A woman addicted to heroin comes to the Rainbow Center of Michigan to keep from relapsing. But her battle to stay clean has been complicated amidst the coronavirus crisis.

"So they line us up together, we're so close to each other we can give each other a hug," she said. "Some people have masks on some people don't." 

A patient at the rehab clinic, Rainbow Center of Michigan in Highland Park, is raising concerns about what she calls a lack of safeguards to prevent the spread of COVID-19.

She says social distancing is not enforced-people are cramped together when they line up outside the building and cramped inside as well, where some staffers wear masks and gloves, but others don't.

"All it takes is for me to go in there and stand there with these 50 people, come home and not know I have it and my 90-year-old grandma or my dad gets sick and dies." 

The state of Michigan advised opioid treatment centers to allow patients to receive take-home medication during the coronavirus outbreak to limit the spread of COVID-19, the woman we spoke with says that's not happening at the rainbow center.

FOX 2: "Do you feel like you're risking your life and possibly your health just to stay clean?"

"Every day. every day I do," she said.

"I have health problems and I’m not going to tolerate it shut it down and get it out of my neighborhood," said Rosemarie White, a resident who lives nearby.

Patients aren't the only ones raising a fuss. A woman lives on the same street as the rehab clinic and says people who go there for treatment are putting her health at risk by throwing out their used gloves and masks right in front of her house.

"That's all germs and when I go out of my house I put my mask on," White said. "They come out of that clinic, throw that mask, those gloves right in front of my door."

The woman battling addiction said it is not easy to simply leave for another methadone clinic.
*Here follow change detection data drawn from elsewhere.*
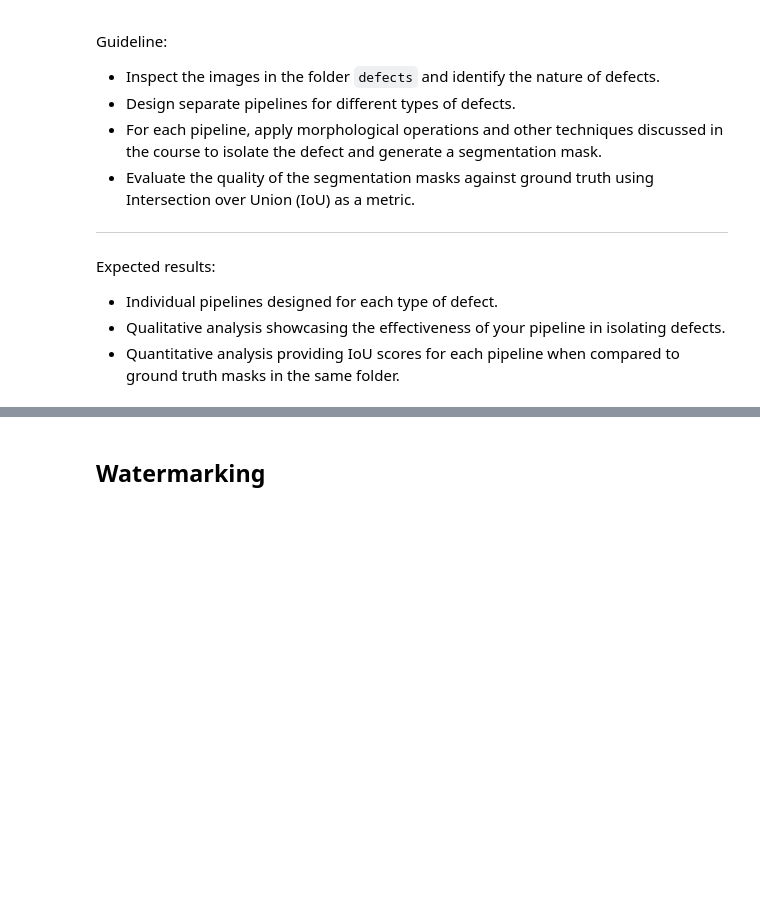
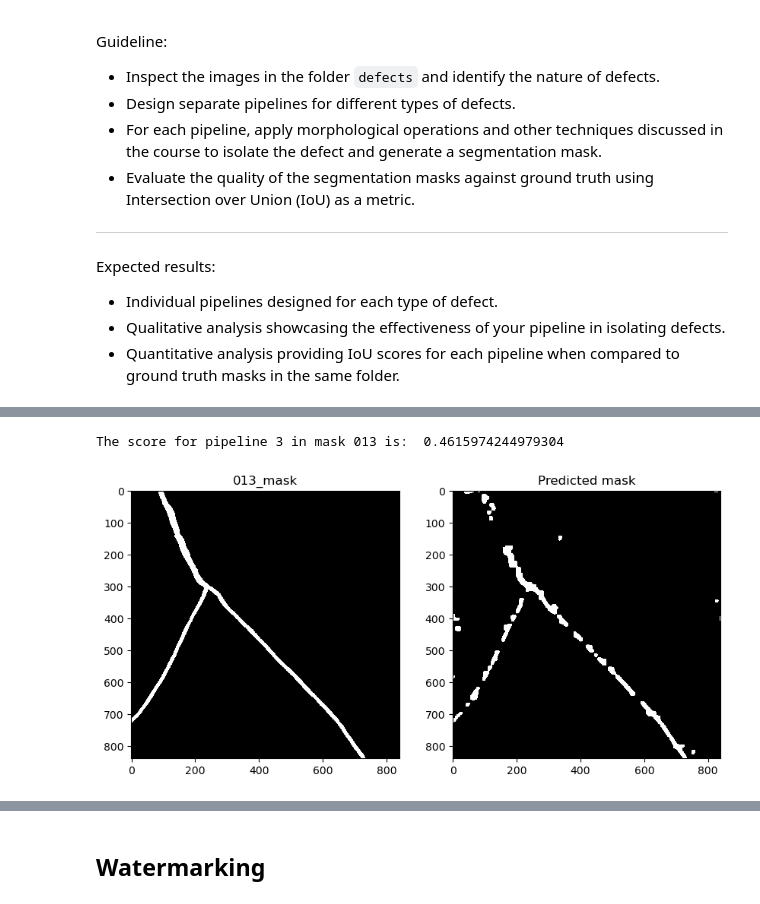
Before and after one commit to Pikurrot/cv-problems-uab, a Jupyter notebook: Lab 2/Practicum_Fundamentals_CV_Students_Lab2.ipynb, the cells around one changed output, grey strips where cells are left out. Cells and saved outputs as stored; diff of their text form; code cells hidden in the pictures; blank space fills up the shorter version.

```diff
--- a/Lab 2/Practicum_Fundamentals_CV_Students_Lab2.ipynb
+++ b/Lab 2/Practicum_Fundamentals_CV_Students_Lab2.ipynb
@@ -540,0 +681,18 @@ Expected results:
+# %%
+mask_3 = np.array(cv2.imread('images/defect/013_mask.png', cv2.IMREAD_GRAYSCALE), dtype=np.uint8)
+ceramic_crack = np.array(cv2.imread('images/defect/013.png', cv2.IMREAD_GRAYSCALE), dtype=np.uint8)
+pipeline_3_result = pipeline_3(ceramic_crack)
+
+plt.figure(figsize=(10, 5))
+plt.subplot(1, 2, 1)
+plt.title('013_mask')
+plt.imshow(mask_3, cmap='gray', vmin=0, vmax=1)
+plt.subplot(1, 2, 2)
+plt.title('Predicted mask')
+plt.imshow(pipeline_3_result, cmap='gray', vmin=0, vmax=1)
+score_3 = calculate_iou(mask_3, pipeline_3_result)
+print("The score for pipeline 3 in mask 013 is: ", score_3)
+plt.show()
+# %% [output]
+The score for pipeline 3 in mask 013 is:  0.4615974244979304
+[figure, added]
```
Also changed, not shown: parts of 3 cells of this notebook.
She said many are not accepting new patients during the COVID-19 crisis while many health insurance companies won't pay for treatment at other locations.